How’s it going? Life is slowly getting back to normal here in Slovenia—finally! I was recently able to take some time off and rest so now I’m back refreshed and enthusiastic about work again. We have a lot of catching up to do on web typography related stuff so let’s dive right in!
👨💻 I just finished writing the first draft for my new course UX Buddy. The next stage is editing and proofreading to iron out all the details. After that, I’ll finally put it online somehow—I’m not yet sure of the actual implementation. Still hoping for an early-stage release in September.
Fonts for complex data
Have you ever had to design a dashboard or a chart? Or maybe even a dashboard of charts? I was presented with challenges like this in the past and always felt frustrated because of a lack of resources or knowledge when it came to fonts. My work sometimes looked strange, but I never knew exactly why. In this article, Jonathan Hoefler gives solid and sound advice on how to use fonts for showing complex data. It’s a must-read!
Font of the month
Scunthorpe is a small town in England that I used to pass on my train travels to Edinburgh. Nothing about it stands out. But now there’s a font named after it. And it’s a really interesting font because it automatically censors some of the nasty words in the English language. The authors of the font used ligatures to do it—that’s genius! I love the presentation on the website as well!

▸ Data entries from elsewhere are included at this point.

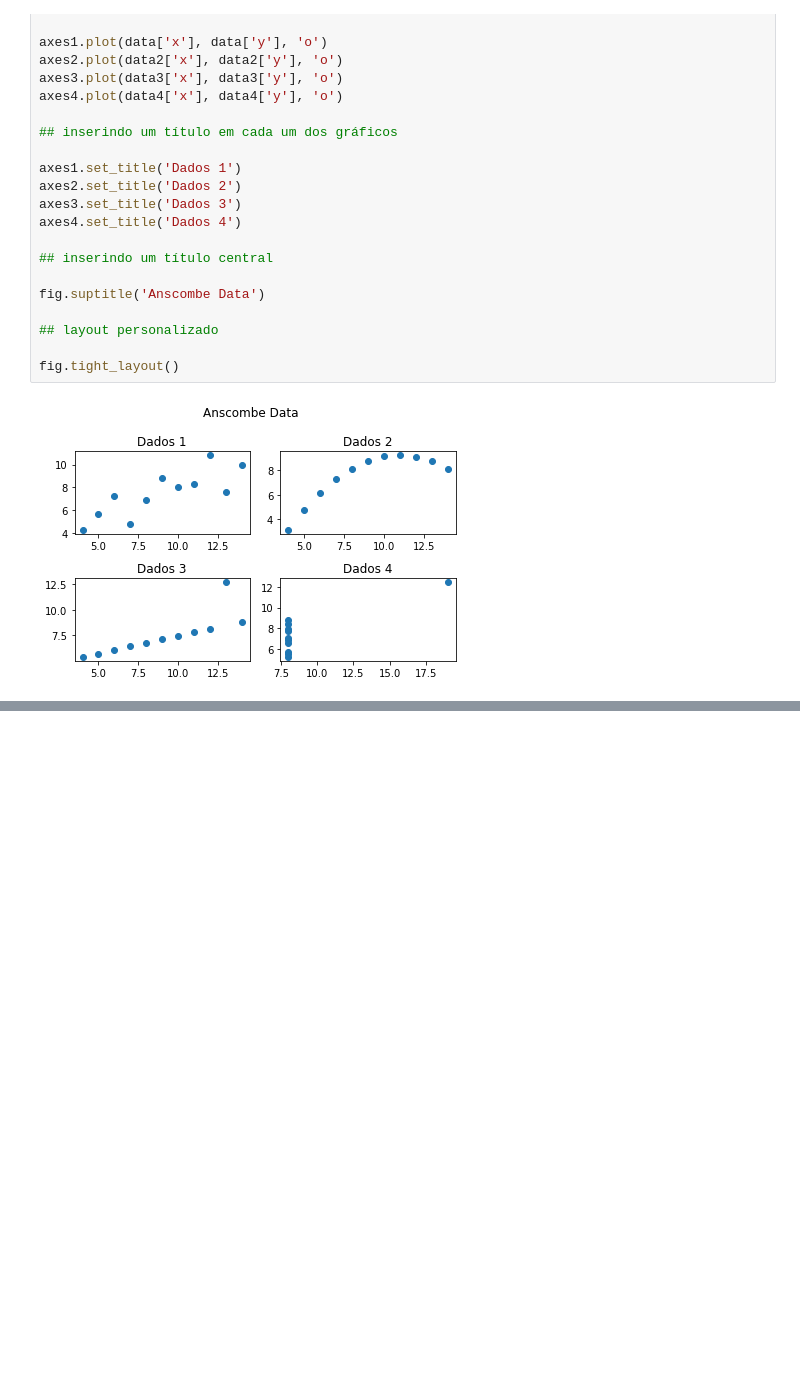
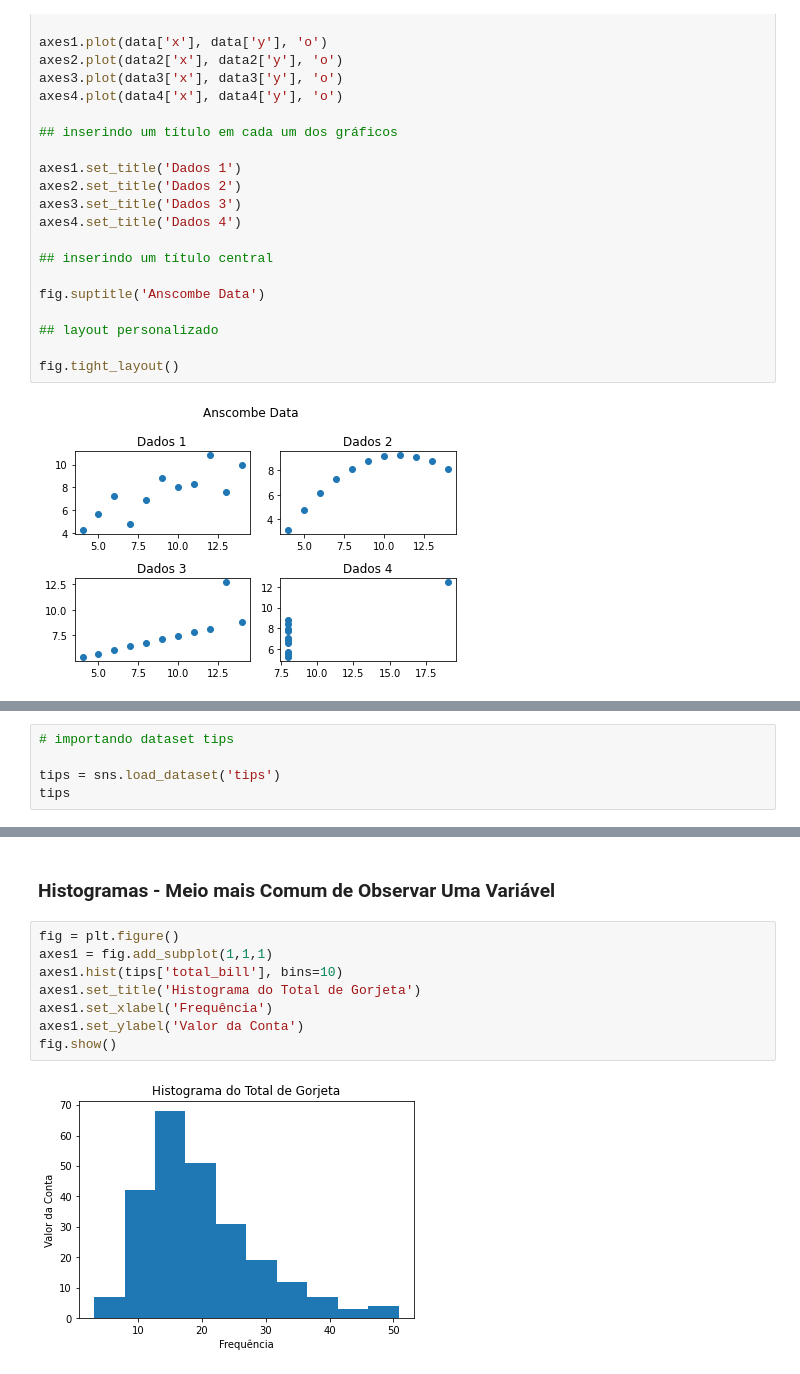
Before and after one commit to Jose-Paschoal/Analise_Dados_Pandas, a Jupyter notebook: 03 - Introdução à Plotagem - Análise de Dados com Pandas.ipynb, the cells around one changed output, grey strips where cells are left out. Cells and saved outputs as stored; diff of their text form; blank space fills up the shorter version.

```diff
--- a/03 - Introdução à Plotagem - Análise de Dados com Pandas.ipynb
+++ b/03 - Introdução à Plotagem - Análise de Dados com Pandas.ipynb
@@ -81,0 +84,5 @@ fig.tight_layout()
+# %%
+# importando dataset tips
+
+tips = sns.load_dataset('tips')
+tips
@@ -81,0 +103,12 @@ fig.tight_layout()
+# %% [markdown]
+### Histogramas - Meio mais Comum de Observar Uma Variável
+# %%
+fig = plt.figure()
+axes1 = fig.add_subplot(1,1,1)
+axes1.hist(tips['total_bill'], bins=10)
+axes1.set_title('Histograma do Total de Gorjeta')
+axes1.set_xlabel('Frequência')
+axes1.set_ylabel('Valor da Conta')
+fig.show()
+# %% [output]
+[figure, added]
```
Also changed, not shown: parts of 6 cells of this notebook.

Micro-Typography: How To Space And Kern Punctuation Marks And Other Symbols
We already know that there are different sizes of space in typography, but here’s a really cool article that will teach you how and when to use which one.
How typefaces influence you

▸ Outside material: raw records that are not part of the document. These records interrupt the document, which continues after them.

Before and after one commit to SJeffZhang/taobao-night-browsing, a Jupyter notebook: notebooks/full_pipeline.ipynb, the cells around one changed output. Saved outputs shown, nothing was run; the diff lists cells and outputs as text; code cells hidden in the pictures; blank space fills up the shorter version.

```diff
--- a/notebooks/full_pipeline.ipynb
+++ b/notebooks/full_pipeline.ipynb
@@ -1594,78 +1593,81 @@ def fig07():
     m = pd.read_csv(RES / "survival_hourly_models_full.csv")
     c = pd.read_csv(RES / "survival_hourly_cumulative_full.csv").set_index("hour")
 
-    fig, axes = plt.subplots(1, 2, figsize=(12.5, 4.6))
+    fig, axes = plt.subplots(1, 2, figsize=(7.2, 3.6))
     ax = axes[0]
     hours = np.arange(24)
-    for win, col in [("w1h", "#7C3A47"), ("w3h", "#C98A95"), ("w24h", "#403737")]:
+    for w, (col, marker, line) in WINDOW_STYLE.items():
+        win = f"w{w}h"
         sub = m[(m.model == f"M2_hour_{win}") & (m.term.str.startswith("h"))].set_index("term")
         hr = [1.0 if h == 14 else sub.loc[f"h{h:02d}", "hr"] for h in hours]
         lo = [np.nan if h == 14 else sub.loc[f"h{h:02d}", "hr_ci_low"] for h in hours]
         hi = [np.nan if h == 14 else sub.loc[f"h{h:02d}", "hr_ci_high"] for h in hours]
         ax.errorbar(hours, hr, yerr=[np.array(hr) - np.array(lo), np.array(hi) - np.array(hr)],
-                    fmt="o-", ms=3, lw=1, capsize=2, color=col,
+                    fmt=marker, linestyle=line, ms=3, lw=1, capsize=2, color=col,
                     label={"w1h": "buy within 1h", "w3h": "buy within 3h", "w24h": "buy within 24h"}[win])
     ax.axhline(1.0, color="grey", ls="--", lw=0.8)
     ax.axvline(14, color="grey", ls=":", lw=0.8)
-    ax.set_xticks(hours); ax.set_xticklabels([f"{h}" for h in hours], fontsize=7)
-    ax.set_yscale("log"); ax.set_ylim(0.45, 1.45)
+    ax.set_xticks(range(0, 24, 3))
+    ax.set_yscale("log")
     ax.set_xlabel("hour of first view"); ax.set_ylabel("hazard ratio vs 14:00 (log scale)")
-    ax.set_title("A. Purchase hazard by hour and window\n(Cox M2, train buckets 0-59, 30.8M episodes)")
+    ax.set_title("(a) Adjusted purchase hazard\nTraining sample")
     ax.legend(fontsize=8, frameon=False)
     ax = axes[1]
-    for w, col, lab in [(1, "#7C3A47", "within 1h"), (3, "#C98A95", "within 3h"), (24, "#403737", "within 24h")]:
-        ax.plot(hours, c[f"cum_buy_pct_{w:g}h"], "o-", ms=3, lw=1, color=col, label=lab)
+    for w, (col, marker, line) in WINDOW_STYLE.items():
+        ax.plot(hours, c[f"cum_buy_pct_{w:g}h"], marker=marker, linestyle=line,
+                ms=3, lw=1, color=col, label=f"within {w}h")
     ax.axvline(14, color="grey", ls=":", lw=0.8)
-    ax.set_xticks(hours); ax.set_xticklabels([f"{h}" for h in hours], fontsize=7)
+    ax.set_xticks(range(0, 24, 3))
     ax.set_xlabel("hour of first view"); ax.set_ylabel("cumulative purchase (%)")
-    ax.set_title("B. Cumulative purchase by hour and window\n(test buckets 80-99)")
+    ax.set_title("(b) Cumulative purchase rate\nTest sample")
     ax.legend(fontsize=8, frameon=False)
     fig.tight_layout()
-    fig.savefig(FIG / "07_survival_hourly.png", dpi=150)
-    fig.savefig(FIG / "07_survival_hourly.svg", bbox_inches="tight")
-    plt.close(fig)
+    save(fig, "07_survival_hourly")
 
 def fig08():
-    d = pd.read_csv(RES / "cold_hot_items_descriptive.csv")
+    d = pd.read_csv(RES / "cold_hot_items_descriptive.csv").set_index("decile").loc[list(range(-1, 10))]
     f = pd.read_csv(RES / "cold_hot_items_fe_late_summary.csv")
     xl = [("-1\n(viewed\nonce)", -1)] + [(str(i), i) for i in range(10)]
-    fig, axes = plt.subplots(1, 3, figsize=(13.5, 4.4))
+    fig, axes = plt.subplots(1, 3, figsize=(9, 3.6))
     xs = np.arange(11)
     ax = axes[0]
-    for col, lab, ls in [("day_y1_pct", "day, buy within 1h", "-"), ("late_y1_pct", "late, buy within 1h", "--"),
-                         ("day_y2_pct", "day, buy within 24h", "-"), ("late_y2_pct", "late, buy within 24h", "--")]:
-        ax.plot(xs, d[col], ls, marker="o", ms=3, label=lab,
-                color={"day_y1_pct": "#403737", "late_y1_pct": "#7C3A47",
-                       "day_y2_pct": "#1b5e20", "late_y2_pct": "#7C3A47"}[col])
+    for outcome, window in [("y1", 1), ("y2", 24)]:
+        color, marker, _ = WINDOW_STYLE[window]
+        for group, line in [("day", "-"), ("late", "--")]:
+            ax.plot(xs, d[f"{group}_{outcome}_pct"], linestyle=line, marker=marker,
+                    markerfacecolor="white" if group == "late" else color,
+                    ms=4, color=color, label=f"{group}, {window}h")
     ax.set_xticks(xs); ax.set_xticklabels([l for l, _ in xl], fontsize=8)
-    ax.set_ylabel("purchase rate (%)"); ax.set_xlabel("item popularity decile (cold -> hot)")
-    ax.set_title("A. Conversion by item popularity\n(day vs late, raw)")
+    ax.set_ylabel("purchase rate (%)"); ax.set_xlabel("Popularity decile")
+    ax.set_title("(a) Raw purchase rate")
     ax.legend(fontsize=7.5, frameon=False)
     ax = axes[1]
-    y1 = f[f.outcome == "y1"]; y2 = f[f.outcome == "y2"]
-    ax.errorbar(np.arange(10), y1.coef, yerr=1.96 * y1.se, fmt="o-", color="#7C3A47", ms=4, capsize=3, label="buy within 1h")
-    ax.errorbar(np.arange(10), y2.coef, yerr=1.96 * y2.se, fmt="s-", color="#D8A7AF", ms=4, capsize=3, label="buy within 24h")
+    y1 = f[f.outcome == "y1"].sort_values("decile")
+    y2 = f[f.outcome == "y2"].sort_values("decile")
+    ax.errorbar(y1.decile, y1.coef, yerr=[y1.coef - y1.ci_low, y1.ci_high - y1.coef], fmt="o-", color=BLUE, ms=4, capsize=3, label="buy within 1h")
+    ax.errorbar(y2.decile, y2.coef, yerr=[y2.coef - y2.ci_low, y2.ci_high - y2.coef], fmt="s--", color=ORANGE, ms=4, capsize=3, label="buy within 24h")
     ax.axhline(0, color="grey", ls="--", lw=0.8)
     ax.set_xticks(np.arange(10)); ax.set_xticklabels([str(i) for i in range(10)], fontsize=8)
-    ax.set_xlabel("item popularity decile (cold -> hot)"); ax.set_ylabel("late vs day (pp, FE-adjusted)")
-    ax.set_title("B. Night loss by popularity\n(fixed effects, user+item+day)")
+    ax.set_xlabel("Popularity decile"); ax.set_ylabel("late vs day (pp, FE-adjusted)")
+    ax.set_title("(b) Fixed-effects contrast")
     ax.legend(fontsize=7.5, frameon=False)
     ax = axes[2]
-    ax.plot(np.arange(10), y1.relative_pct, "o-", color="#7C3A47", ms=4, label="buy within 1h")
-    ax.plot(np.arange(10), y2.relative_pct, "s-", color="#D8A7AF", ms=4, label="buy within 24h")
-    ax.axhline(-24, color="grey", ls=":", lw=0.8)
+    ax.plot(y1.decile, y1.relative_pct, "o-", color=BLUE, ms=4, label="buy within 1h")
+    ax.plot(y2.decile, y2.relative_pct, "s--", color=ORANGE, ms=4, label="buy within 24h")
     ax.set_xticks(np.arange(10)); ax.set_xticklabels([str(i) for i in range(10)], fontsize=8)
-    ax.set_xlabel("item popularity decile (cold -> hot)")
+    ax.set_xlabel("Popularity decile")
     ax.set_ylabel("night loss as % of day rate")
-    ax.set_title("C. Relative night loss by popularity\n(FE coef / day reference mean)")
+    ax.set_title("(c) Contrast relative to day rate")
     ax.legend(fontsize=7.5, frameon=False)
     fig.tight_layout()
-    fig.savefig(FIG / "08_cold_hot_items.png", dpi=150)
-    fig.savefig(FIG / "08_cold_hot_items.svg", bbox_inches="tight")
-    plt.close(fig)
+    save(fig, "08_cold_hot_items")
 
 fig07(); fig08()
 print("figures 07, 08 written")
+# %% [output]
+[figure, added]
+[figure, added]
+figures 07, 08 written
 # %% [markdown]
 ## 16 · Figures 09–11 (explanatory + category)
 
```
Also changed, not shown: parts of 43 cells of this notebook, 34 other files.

There’s existing research that suggests that typefaces can have a significant impact on our perception. Here’s (another) article looking at typefaces used in politics.
We covered the basics of combining typefaces in the Better Web Type course. Jonathan Hoefler takes a look at five more ways of finding cool and original combinations.
The fonts in popular things identified Vol. 1
Have you ever watched a series on Netflix and wondered what font they used for the logo or the credits? I know I have, it happens to me all the time. Apparently, this happens to Jeremiah Shoaf from Typewofl too as he just started a new series of blog posts about it.